You have a tiered-rate energy plan or one with usage credits.
A tiered rate electricity plan discloses the price you’ll pay for exactly 500, 1,000, and 2,000 kWh usage per month. It is not a range.
If you’re not careful, using a kilowatt above or below those usage points can lead to dramatic changes in cost.
After Texas deregulated its energy sector in the early 2000s, the Public Utility Commission of Texas (PUCT) required retail electricity providers to disclose rates at three usage levels: 500, 1,000, and 2,000 kilowatt-hours (kWh).
This enabled electricity providers to advertise incredibly low rates at exactly 500, 1000, or 2000 kWh usage.
Known as teaser rates, these cheap and eye-catching rates entice shoppers with prices that are too good to be true.
Almost no one uses precisely 500, 1000, or 2000 kWh monthly.
While it’s possible to consume, on average, 1000 kWh of electricity each month, your usage will fluctuate dramatically from one month to the next month, especially during summer in Texas.
There are tiered rate plans where the rate per kilowatt-hour can increase as much as 20 cents or more if customers exceed 1,000 kWh per month – even by one kilowatt.
Consequently, you will likely find yourself paying much more than you anticipated when you choose an energy plan with a tiered rate structure.
How can you tell if a plan has a tiered-rate structure and if it’s suitable for your home?
There are various tiered energy rates, including flat fees and credits based on specific kWh usage or a combination.
To determine if a rate seems too good to be true, look at the plan’s electricity facts label (EFL) and carefully review it.
Bill credits are another way electricity companies advertise cheap rates.
Energy companies trick consumers into thinking they are getting a super-low rate by including a steep discount (called a usage credit) at exactly 500, 1000, or 2000 kWh of usage.
Like tiered-rate plans, you only get the discount at a specific usage point or range. For example, if you use between 1,000 – 2,000 kWh per month.
Anything outside of the specified rate of the range will cost you more.
Tiered or usage credit plans can work to your advantage. A tiered or usage credit plan might be right for you when you shop and compare plans with your home’s historical usage profile.
You won’t have to worry about tiers and credits on ComparePower. Simply enter your usage history, and we’ll instantly do the math for you to calculate your best plan and rate. No tricks or gimmicks.
How to Lower High Electric Bill FAQs
How can I reduce my electric bill?
The best way to reduce your electricity bill is to ensure that your energy plan is ideal for the usage profile of your home. Enter the historical usage of your home on ComparePower.com to find the right plan for your home in minutes.
What is a typical electric bill in Texas?

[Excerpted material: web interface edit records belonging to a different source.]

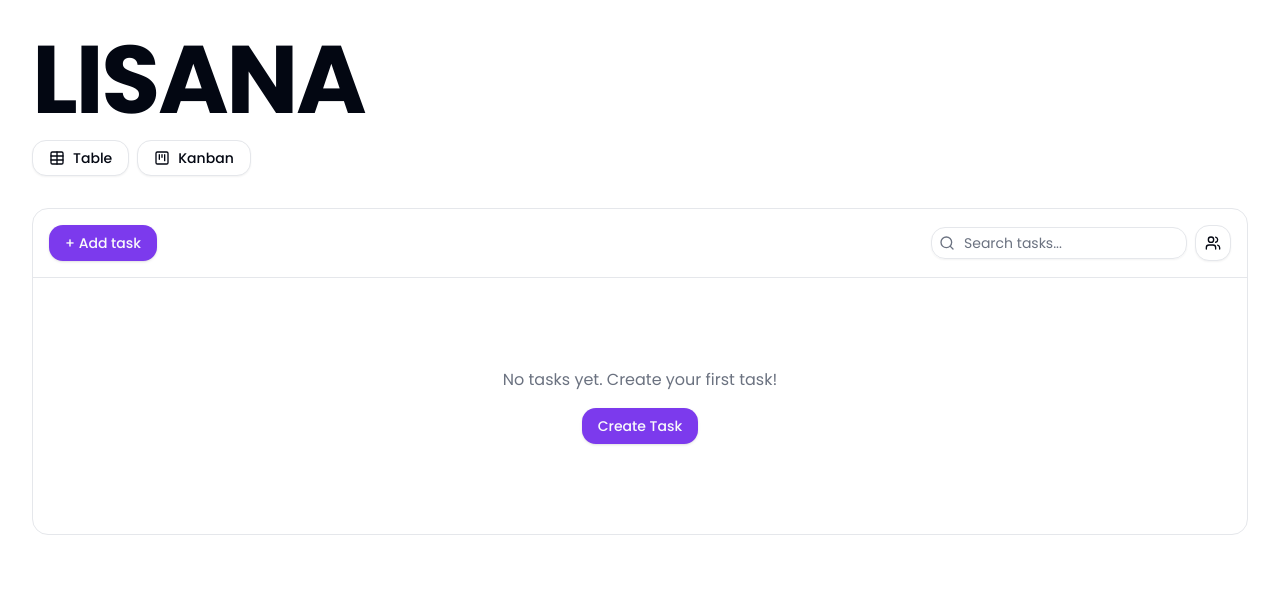
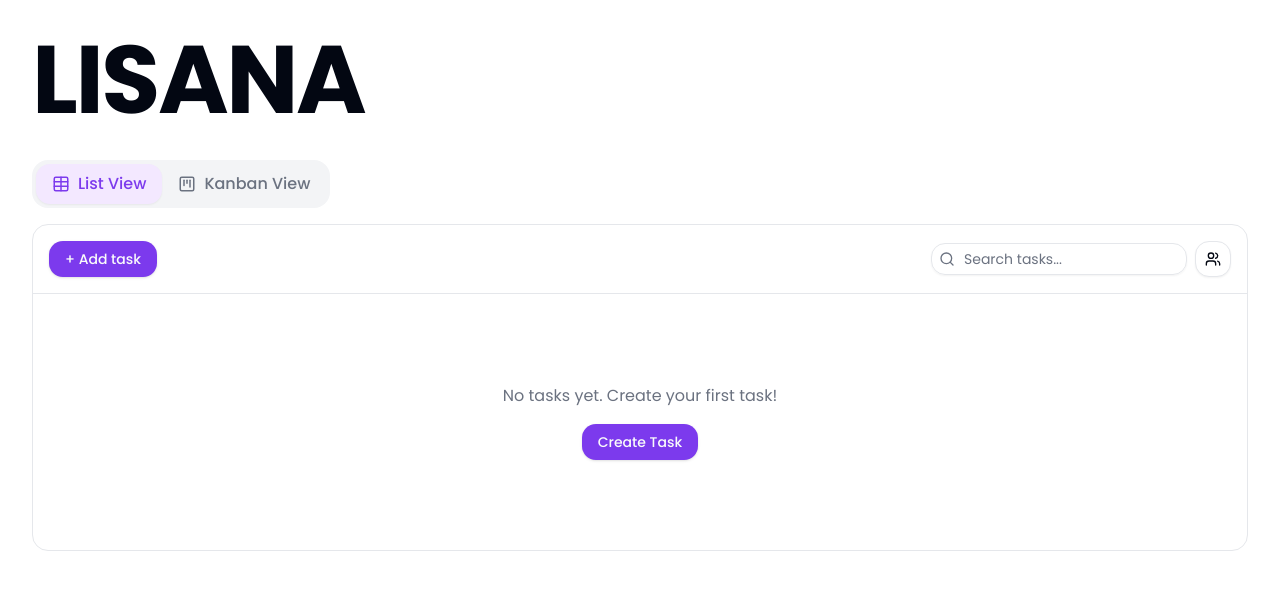
Before and after one commit to katungi/lisana, a Next.js app: page / in a window 1280 px wide. Shown: the top 590 px of the page. Built offline with nearby package versions, Linux system fonts and the light colour scheme.

Commit message:
feat: add a toggle between the table and kanban views

```diff
--- a/src/app/page.tsx
+++ b/src/app/page.tsx
@@ -6,37 +6,60 @@ import { SquareKanban, Table } from "lucide-react";
 import { useTheme } from "next-themes";
 import { useTaskStore } from "@/store/task-store";
 import { Toaster } from "sonner";
+import { useState } from "react";
+import { cn } from "@/lib/utils";
+import { motion } from "framer-motion";
 
 export default function Home() {
   const tasks = useTaskStore((state) => state.tasks);
+  const [activeView, setActiveView] = useState("table");
+
+  const handleViewChange = (view: string) => {
+    setActiveView(view);
+  };
+
   return (
     <div className="min-h-screen p-8">
       <Toaster position="top-right" richColors />
-      <header className="mb-8">
+      <header className="mb-4">
         <div className="flex justify-between items-center">
           <h1 className="text-primary-100 text-8xl font-black tracking-tight leading-none">
             LISANA
           </h1>
         </div>
-        <div className="flex justify-between items-center">
-          <div className="flex gap-2 mt-3">
-            <Button
-              variant={"outline"}
-              className="gap-2"
-              onClick={() => alert("List view clicked")}
-            >
-              <Table size={24} />
-              Table
-            </Button>
-            <Button
-              variant={"outline"}
-              className="gap-2"
-              onClick={() => alert("Grid view clicked")}
-            >
-              <SquareKanban size={24} />
-              Kanban
-            </Button>
-          </div>
+
+        <div className="bg-gray-100 p-1 rounded-lg inline-flex items-center mt-8">
+          <motion.button
+            onClick={() => handleViewChange("table")}
+            className={cn(
+              "flex items-center gap-2 px-4 py-2 rounded-md transition-all",
+              activeView === "table"
+                ? "bg-purple-100 text-primary shadow-sm"
+                : "text-muted-foreground hover:text-primary",
+            )}
+            transition={{ duration: 0.2, ease: "easeInOut" }}
+            whileHover={{ scale: 1.05 }}
+            whileTap={{ scale: 0.95 }}
+          >
+            <Table size={18} />
+            <span className="font-medium">List View</span>
+          </motion.button>
+
+          <motion.button
+            onClick={() => handleViewChange("kanban")}
+            className={cn(
+              "flex items-center gap-2 px-4 py-2 rounded-md transition-all",
+              activeView === "kanban"
+                ? "bg-purple-100 text-primary shadow-sm"
+                : "text-muted-foreground hover:text-primary",
+            )}
+            transition={{ duration: 0.2, ease: "easeInOut" }}
+            whileHover={{ scale: 1.05 }}
+            whileTap={{ scale: 0.95 }}
+          >
+            <SquareKanban size={18} />
+            <span className="font-medium">Kanban View</span>
+          </motion.button>
         </div>
       </header>
       <main>
--- a/src/components/table-view.tsx
+++ b/src/components/table-view.tsx
@@ -199,7 +199,7 @@ export default function TableView({ tasks }: TableViewProps) {
 
     const showClearFilters = (): boolean => {
         return priorityFilter.length > 0 || statusFilter.length > 0;
-    }
+    };
 
     return (
         <div className="rounded-lg border bg-background-card">
@@ -329,7 +329,6 @@ export default function TableView({ tasks }: TableViewProps) {
                                                             </DropdownMenuItem>
                                                         ),
                                                     )}
-
                                                 </DropdownMenuContent>
                                             </DropdownMenu>
                                         </div>
```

The average retail price of residential electricity in Texas is 13.15 cents/kWh, according to the U.S. Energy Information Administration. If the typical Texan uses 1,132 kWh/month on average, at 13.15 cents/kWh, the electric bill would be around $148.90.